It is based on research by John Dulaney and Markus Kuhn at the University of Wisconsin-Madison with funding from the National Science Foundation and later work by the Davida Group at the University of California, San Diego. Gavotte's rRAMDisk is similar in its API to NTFS, but uses a specialized virtual-memory subsystem called rRAM to store data. The rRAM disk is a single file system with a file-table header and regular file headers that are extensible and meant to be written in binary. It uses the disk-space normally used by the operating system's swap-file in RAM, and copies data to the RAM disk as needed. This allows more data to be stored in memory than Windows can normally access. The rRAM disk uses the traditional FAT file system on top of RAM, as opposed to the file-system drivers used by Microsoft's drivers. It supports both FAT32 and FAT16 file systems, and optionally supports writing to NTFS volumes. There are also device drivers written by Gavotte and others that allow disk-like devices to be made in RAM. RAMDisk has been ported to several other operating systems: Linux, FreeBSD, Mac OS/X, Symbian, OpenBSD, NetBSD, Unixware, BeOS, Haiku, MACH/OS, and Haiku. IBM's AIX 4 and 5 support it as well. It is included in the open source distribution of Windows 2000, but the instructions in the windowing system documentation cannot reliably be used to create such a disk, and it is therefore not provided with any system; users must create the disk themselves. The 1st version of Windows NT had a RAMDisk for the system partition. It was used by the NT Memory Manager to create a swap file, as it was not possible to change the way the NT Memory Manager was designed. Windows 2000 and later versions of Windows use an in-memory file system for a partition or disk which is called the RAM Disk. Linux OS uses RAM disk for swap file. The developers of RAMDisk 3.x have sold their company to a Japanese company. The current version is RAMDisk 4.0. A limited version of a RAMdisk is available for Windows and Mac OS X called RAMDisk Lite. In December of 2007, Microsoft announced that RAMDisk would be supported in Windows Vista, and that the feature will be enabled by default in the next release of Windows.

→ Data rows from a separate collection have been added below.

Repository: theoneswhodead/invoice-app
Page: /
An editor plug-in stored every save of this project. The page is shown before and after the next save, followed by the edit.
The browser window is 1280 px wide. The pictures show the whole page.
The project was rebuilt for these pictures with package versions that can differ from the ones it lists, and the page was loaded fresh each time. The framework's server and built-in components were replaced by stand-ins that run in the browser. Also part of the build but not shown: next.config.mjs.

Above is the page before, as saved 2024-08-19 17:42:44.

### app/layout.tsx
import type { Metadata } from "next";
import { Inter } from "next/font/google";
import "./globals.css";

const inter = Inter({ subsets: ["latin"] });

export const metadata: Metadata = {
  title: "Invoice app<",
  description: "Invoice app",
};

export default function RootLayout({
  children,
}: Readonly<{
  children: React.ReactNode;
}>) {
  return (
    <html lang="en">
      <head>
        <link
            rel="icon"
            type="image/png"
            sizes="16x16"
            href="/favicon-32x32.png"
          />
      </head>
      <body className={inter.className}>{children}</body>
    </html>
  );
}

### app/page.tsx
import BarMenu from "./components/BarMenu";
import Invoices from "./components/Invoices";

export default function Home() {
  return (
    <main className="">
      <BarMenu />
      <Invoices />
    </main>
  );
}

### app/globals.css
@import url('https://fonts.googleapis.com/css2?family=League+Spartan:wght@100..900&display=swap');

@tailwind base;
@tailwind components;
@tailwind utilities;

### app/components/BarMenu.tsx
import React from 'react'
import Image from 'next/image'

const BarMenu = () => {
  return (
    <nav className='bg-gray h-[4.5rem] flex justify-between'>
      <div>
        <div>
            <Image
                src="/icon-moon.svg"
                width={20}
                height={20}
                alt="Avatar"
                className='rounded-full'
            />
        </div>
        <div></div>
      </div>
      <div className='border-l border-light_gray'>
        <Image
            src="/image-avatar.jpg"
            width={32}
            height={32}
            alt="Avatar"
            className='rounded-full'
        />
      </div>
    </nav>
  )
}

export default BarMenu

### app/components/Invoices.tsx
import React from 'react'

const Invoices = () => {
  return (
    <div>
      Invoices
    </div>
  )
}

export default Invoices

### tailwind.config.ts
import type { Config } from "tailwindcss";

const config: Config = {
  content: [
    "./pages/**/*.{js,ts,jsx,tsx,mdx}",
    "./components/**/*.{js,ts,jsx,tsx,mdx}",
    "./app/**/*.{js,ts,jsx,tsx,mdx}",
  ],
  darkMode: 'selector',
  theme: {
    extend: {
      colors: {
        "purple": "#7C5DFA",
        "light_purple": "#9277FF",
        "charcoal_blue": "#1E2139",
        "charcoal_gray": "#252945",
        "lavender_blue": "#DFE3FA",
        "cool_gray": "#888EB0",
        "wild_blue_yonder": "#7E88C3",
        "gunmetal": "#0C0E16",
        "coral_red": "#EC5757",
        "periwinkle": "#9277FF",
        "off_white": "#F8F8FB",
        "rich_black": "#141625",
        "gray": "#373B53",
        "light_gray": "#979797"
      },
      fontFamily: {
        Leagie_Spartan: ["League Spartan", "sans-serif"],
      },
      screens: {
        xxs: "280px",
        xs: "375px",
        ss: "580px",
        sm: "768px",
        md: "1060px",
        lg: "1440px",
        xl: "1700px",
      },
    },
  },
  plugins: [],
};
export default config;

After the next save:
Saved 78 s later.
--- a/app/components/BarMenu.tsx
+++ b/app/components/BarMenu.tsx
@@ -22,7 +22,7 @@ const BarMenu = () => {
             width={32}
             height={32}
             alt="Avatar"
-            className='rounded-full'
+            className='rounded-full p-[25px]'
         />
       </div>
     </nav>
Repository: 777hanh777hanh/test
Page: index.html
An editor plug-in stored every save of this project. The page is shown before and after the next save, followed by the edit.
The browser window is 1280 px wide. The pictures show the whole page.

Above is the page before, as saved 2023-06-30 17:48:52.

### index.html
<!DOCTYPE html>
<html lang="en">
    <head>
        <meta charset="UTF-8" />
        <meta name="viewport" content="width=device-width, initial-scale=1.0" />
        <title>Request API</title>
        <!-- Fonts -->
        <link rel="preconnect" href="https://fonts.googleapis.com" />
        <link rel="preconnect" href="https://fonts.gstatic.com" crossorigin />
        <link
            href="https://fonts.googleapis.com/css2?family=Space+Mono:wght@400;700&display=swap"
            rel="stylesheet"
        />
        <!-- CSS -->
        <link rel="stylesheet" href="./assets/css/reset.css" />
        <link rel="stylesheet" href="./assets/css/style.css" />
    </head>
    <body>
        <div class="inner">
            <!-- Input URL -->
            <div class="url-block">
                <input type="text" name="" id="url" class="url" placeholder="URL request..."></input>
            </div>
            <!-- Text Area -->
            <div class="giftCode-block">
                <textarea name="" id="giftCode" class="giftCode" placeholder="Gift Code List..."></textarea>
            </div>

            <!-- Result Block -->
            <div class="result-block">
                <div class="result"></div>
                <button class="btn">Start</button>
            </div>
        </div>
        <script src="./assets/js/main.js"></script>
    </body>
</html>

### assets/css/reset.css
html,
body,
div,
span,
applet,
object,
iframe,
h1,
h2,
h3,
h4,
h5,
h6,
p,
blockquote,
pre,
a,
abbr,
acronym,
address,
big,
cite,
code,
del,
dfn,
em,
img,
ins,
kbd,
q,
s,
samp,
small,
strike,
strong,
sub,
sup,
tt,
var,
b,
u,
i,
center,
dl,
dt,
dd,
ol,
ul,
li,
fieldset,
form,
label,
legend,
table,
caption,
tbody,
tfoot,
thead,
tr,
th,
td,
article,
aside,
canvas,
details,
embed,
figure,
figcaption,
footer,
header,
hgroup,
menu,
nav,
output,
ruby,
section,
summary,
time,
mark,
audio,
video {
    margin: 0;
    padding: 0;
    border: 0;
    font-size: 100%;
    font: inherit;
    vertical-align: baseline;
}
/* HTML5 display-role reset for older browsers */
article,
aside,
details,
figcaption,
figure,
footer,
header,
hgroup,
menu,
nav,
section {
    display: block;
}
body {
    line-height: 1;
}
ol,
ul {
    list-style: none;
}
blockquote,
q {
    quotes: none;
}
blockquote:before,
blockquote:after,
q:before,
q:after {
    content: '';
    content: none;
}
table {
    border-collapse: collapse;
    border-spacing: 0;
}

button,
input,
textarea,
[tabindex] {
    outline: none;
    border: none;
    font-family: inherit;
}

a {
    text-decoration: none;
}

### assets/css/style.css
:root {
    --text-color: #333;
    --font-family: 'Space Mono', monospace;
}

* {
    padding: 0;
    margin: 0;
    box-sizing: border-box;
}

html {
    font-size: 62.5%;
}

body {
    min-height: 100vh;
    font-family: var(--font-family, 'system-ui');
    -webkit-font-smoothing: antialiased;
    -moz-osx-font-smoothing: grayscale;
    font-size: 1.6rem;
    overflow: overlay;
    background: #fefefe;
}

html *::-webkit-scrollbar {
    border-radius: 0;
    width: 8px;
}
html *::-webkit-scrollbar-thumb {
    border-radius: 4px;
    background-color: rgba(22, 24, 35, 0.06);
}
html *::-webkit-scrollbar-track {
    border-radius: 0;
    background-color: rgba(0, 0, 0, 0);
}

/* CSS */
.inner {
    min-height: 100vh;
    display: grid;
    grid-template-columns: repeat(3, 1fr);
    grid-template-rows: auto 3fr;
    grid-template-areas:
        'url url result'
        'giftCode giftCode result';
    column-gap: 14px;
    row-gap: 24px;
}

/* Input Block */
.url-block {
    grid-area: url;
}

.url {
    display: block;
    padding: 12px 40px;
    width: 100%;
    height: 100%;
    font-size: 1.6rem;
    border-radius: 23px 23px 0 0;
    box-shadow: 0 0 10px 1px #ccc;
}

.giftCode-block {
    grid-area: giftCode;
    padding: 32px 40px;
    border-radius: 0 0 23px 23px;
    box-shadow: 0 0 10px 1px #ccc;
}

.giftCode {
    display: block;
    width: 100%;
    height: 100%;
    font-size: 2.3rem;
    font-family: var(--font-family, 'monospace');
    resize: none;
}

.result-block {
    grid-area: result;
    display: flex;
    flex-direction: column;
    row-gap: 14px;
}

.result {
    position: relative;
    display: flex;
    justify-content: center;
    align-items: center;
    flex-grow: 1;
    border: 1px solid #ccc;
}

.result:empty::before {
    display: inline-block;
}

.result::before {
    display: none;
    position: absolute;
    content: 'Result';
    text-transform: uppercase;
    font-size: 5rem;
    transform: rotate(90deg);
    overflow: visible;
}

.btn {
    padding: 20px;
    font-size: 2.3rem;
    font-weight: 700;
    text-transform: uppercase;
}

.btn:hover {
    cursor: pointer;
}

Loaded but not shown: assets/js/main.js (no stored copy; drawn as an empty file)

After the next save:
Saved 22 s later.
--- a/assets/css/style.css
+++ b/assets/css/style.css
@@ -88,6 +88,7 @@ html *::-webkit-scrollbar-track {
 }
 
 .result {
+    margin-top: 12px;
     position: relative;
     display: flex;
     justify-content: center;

 RAMDisk 4.4.0 RC36 is a free tool for creating a RAM Disk, which can be used to extend the amount of memory available to applications and to protect Windows XP from RAM exhaustion. For more information about creating a RAM Disk, see the 827ec27edc